Goldman Sachs established a $2 billion program in 2011 based on a so-called commodity murabaha structure, or a cost plus mark-up transaction. The program, blessed by eight of the world’s top Islamic scholars, became entangled in a debate on whether it met Shariah-compliant guidelines because it didn’t ensure debt was traded at par, and it didn’t clarify how it planned to use the funds raised.
This time Goldman Sachs along with Abu Dhabi Islamic Bank PJSC, National Bank of Abu Dhabi PJSC, Emirates NBD Capital Ltd. and NCB Capital will manage the new offering, the people said. It plans to meet investors in the Middle East for two days starting Sept. 10.
“If the investors conclude that Goldman Sachs is going to take this money into their books and use it to finance their conventional activities, then the investors are going to remain a little bit shy,” Harris Irfan, managing director at European Islamic Investment Bank, said by phone from London yesterday, noting the new structure has solved the par-value obstacle, but not issues with transparency. “I do hope they will be more transparent on the flow of money,” he said.
Still, the presence of ADIB on the deal is “very positive” as it was one of the main critics of Goldman Sachs’ earlier plans, Irfan said. The Shariah boards of ADIB and EIIB share one scholar, according to the lenders’ websites.

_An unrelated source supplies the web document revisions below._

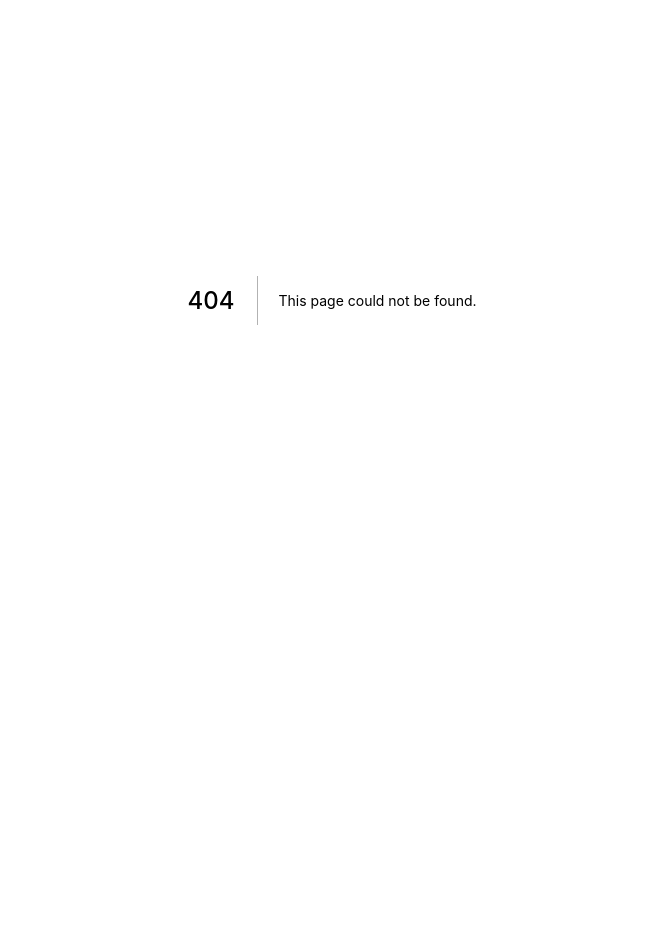
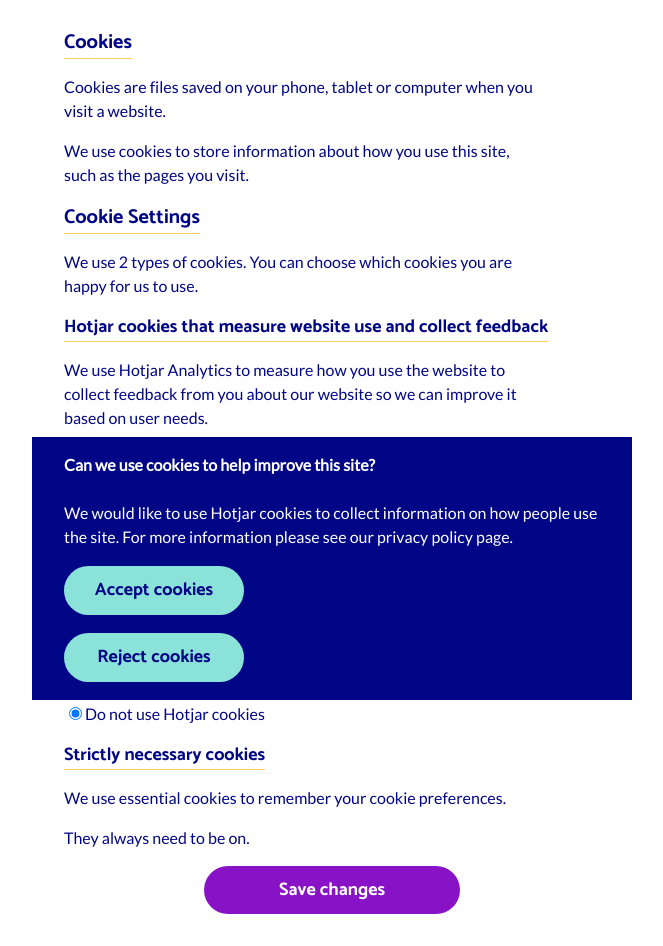
Before and after one commit to neontribe/my-best-life, a Next.js app: page /cookies in a window 1280 px wide. Before the commit this address had no page. Shown: the part 100-1046 px from the top of the page, without its empty margins (308-971 px from the left). Before the commit the page ends 800 px from the top, so only its background shows below. Built offline with nearby package versions, Linux system fonts and the light colour scheme.

Commit message:
feat: add cookie preference page

```diff
--- /dev/null
+++ b/pages/cookies.tsx
@@ -0,0 +1,190 @@
+import styled from 'styled-components'
+
+import { Layout } from '../src/Components/Layout'
+import { HeaderComponent } from '../src/Components/Header'
+import { useState, useEffect } from 'react'
+
+const Heading = styled.h2`
+  border-bottom: 1px solid ${(props) => props.theme.colours.yellow};
+  display: inline-block;
+  font-family: 'Catamaran', sans-serif;
+  font-size: ${(props) => props.theme.fontSizes.heading};
+  margin-bottom: 1rem;
+`
+
+const SubHeading = styled.h3`
+  border-bottom: 1px solid ${(props) => props.theme.colours.yellow};
+  display: inline-block;
+  font-family: 'Catamaran', sans-serif;
+  font-size: ${(props) => props.theme.fontSizes.highlight};
+  margin-bottom: 1rem;
+`
+
+const Text = styled.p`
+  font-size: ${(props) => props.theme.fontSizes.normal};
+  margin-bottom: 1rem;
+  max-width: 30rem;
+  text-align: left;
+
+  a {
+    color: ${(props) => props.theme.colours.blue};
+    text-decoration-color: ${(props) => props.theme.colours.aqua};
+    box-sizing: border-box;
+    height: 2px;
+  }
+`
+
+const MainBody = styled.div`
+  width: 100%;
+  margin: 0;
+  padding: 2rem;
+
+  ul {
+    list-style: disc;
+    margin-bottom: 1rem;
+
+    li {
+      margin-left: 1rem;
+    }
+  }
+
+  div {
+    display: flex;
+    flex-direction: column;
+  }
+
+  label {
+    margin-bottom: 1rem;
+  }
+`
+
+const SubmitButton = styled.button`
+  align-items: center;
+  background-color: ${(props) => props.theme.colours.purple};
+  border-radius: 5rem;
+  border: 3px solid transparent;
+  color: ${(props) => props.theme.colours.white};
+  display: flex;
+  font-family: 'Catamaran', sans-serif;
+  text-decoration: none;
+  font-size: ${(props) => props.theme.fontSizes.highlight};
+  padding: 0.5rem;
+  width: 16rem;
+  height: 3rem;
+  justify-content: center;
+  margin: 0 auto;
+  max-width: calc(100% - 2rem);
+
+  &:focus {
+    outline: 2px dashed ${(props) => props.theme.colours.blue};
+    outline-offset: 2px;
+  }
+
+  &:hover {
+    background-color: ${(props) => props.theme.colours.purple_light};
+    color: ${(props) => props.theme.colours.purple};
+    transition: 0.3s;
+  }
+`
+
+export const Cookies = (): JSX.Element => {
+  const [cookiesAccepted, setCookiesAccepted] = useState<boolean>()
+  useEffect(() => {
+    setCookiesAccepted(
+      JSON.parse(localStorage.getItem('hotjarCookiesAccepted') || 'false')
+    )
+  }, [])
+
+  const handleChange = (e: React.ChangeEvent<HTMLInputElement>) => {
+    const { value } = e.target
+    setCookiesAccepted(JSON.parse(value))
+  }
+
+  const handleSubmit = (e: React.SyntheticEvent) => {
+    e.preventDefault()
+    localStorage.setItem(
+      'hotjarCookiesAccepted',
+      JSON.stringify(cookiesAccepted)
+    )
+  }
+
+  return (
+    <Layout>
+      <HeaderComponent title="Support in Lambeth" />
+      <MainBody>
+        <Heading>Cookies</Heading>
+        <Text>
+          Cookies are files saved on your phone, tablet or computer when you
+          visit a website.
+        </Text>
+        <Text>
+          We use cookies to store information about how you use this site, such
+          as the pages you visit.
+        </Text>
+        <Heading>Cookie Settings</Heading>
+        <Text>
+          We use 2 types of cookies. You can choose which cookies you are happy
+          for us to use.
+        </Text>
+        <SubHeading>
+          Hotjar cookies that measure website use and collect feedback
+        </SubHeading>
+        <Text>
+          We use Hotjar Analytics to measure how you use the website to collect
+          feedback from you about our website so we can improve it based on user
+          needs.
+        </Text>
+        <Text>
+          Hotjar sets cookies that store anonymised information about:
+        </Text>
+        <ul>
+          <li>how you got to the site</li>
+          <li>the pages you visit on and how long you spend on each page</li>
+          <li>what you click on while you are visiting the site</li>
+          <li>whether you have already visited the site</li>
+        </ul>
+        <Text>
+          For further details please see the about Hotjar section of{' '}
+          <a href="https://help.hotjar.com/hc/en-us/categories/115001323967-About-Hotjar">
+            Hotjar support site
+          </a>
+          .
+        </Text>
+        <form id="hotjarCookies" onSubmit={handleSubmit}>
+          <div>
+            <label>
+              <input
+                onChange={handleChange}
+                type="radio"
+                id="hotjarCookiesAccept"
+                name="hotjarCookiesAccepted"
+                value="true"
+                checked={cookiesAccepted}
+              />
+              Use Hotjar cookies
+            </label>
+            <label>
+              <input
+                onChange={handleChange}
+                type="radio"
+                id="hotjarCookiesReject"
+                name="hotjarCookiesAccepted"
+                value="false"
+                checked={!cookiesAccepted}
+              />
+              Do not use Hotjar cookies
+            </label>
+          </div>
+          <SubHeading>Strictly necessary cookies</SubHeading>
+          <Text>
+            We use essential cookies to remember your cookie preferences.
+          </Text>
+          <Text>They always need to be on.</Text>
+          <SubmitButton type="submit">Save changes</SubmitButton>
+        </form>
+      </MainBody>
+    </Layout>
+  )
+}
+
+export default Cookies
--- a/src/Components/Menu.tsx
+++ b/src/Components/Menu.tsx
@@ -7,7 +7,7 @@ export const StyledMenu = styled.nav<{ open: boolean }>`
   background: ${(props) => props.theme.colours.aqua};
   height: 400px
   text-align: left;
-  padding: 1rem 2rem 5rem 2rem;
+  padding: 1rem 2rem 2rem 2rem;
   position: absolute;
   top: 5rem;
   left:0;
@@ -48,6 +48,7 @@ export const Menu = ({ open }: MenuProps): JSX.Element => {
       <a href="/">About</a>
       <a href="/helplines">Urgent Help</a>
       <a href="/">Privacy Policy</a>
+      <a href="/cookies">Cookies</a>
     </StyledMenu>
   )
 }
```
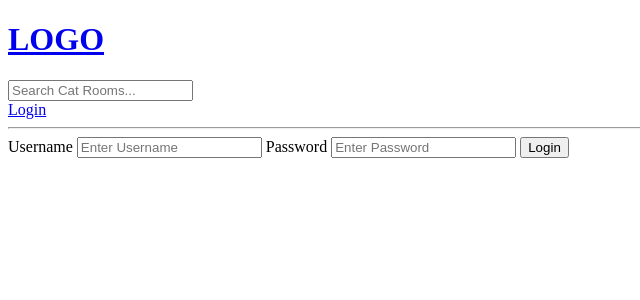
After one commit to steffincodes/catswhocode, a Django app: page /login/ in a window 1280 px wide. The commit adds this page. Shown: the top 300 px of the page, without its empty margins (0-640 px from the left). Run offline with Django 4.2, Linux system fonts and the light colour scheme.

Commit message:
🏗️ WIP: Authentication - Login/Logout

```diff
--- /dev/null
+++ b/base/templates/base/login_register.html
@@ -0,0 +1,31 @@
+{% extends 'main.html' %} {% block content%}
+
+<div>
+  {% if messages %}
+  <ul class="messages">
+    {% for message in messages %}
+    <li>{{message}}</li>
+    {% endfor %}
+  </ul>
+  {% endif %}
+  <form method="POST" action="">
+    {% csrf_token %}
+    <label for="username">Username</label>
+    <input
+      type="text"
+      name="username"
+      id="username"
+      placeholder="Enter Username"
+    />
+    <label for="password">Password</label>
+    <input
+      type="password"
+      name="password"
+      id="password"
+      placeholder="Enter Password"
+    />
+    <input type="submit" value="Login" />
+  </form>
+</div>
+
+{% endblock %}
--- a/base/urls.py
+++ b/base/urls.py
@@ -2,6 +2,9 @@ from django.urls import path
 from . import views
 
 urlpatterns = [
+    path('login/',views.loginRegister, name = 'login'),
+    path('logout/',views.logoutUser, name = 'logout'),
+
     path('', views.home, name='home'),
     path('cat-room/<str:pk>', views.catRoom, name='catRoom'),
 
--- a/base/views.py
+++ b/base/views.py
@@ -1,9 +1,36 @@
 from django.shortcuts import render, redirect
+from django.contrib import messages
+from django.contrib.auth import authenticate, login, logout
 from django.db.models import Q
+from django.contrib.auth.models import User
 from .models import CatRoom, Topic
 from .forms import CatRoomForm
 
 # Create your views here.
+
+
+def loginRegister(request):
+    if request.method == 'POST':
+        username = request.POST.get('username')
+        password = request.POST.get('password')
+        try:
+            user = User.objects.get(username=username)
+        except:
+            messages.error(request, 'User not found')
+        user = authenticate(request, username=username, password=password)
+        if user is not None:
+            login(request, user)
+            return redirect('home')
+        else:
+            messages.error(request, 'Authetication Failed')
+
+    context = {}
+    return render(request, 'base/login_register.html', context)
+
+
+def logoutUser(request):
+    logout(request)
+    return redirect('home')
 
 
 def home(request):
@@ -18,7 +45,7 @@ def home(request):
     context = {
         'catRooms': catRooms,
         'topics': topics,
-        'catRooms_count':catRooms_count
+        'catRooms_count': catRooms_count
     }
     return render(request, 'base/home.html', context)
 
--- a/templates/navbar.html
+++ b/templates/navbar.html
@@ -1,8 +1,12 @@
 <a href="/">
-    <h1>LOGO</h1>
+  <h1>LOGO</h1>
 </a>
 <form action="{% url 'home' %}">
-    <input type="text" name="q" placeholder="Search Cat Rooms..."/>
+  <input type="text" name="q" placeholder="Search Cat Rooms..." />
 </form>
-
-<hr>
+{% if request.user.is_authenticated %}
+<a href="{% url 'logout' %}">Logout</a>
+{% else %}
+<a href="{% url 'login' %}">Login</a>
+{% endif %}
+<hr />
```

ADIB’s outsourced public relations company didn’t answer e-mailed questions yesterday, and Sophie Ramsay, spokeswoman for Goldman Sachs in London, declined to comment by telephone.
About $72 billion of sukuk have been sold globally in the year through yesterday, compared with $80 billion in the same period in 2013, according to data compiled by Bloomberg.
“Islamic finance is a growing market both in terms of issuers and investors,” Hussain said. “Goldman Sachs clearly has decided that they want to play a role in this market both as an issuer and I am sure also as an arranger and adviser.”
Originally published on www.businessweek.com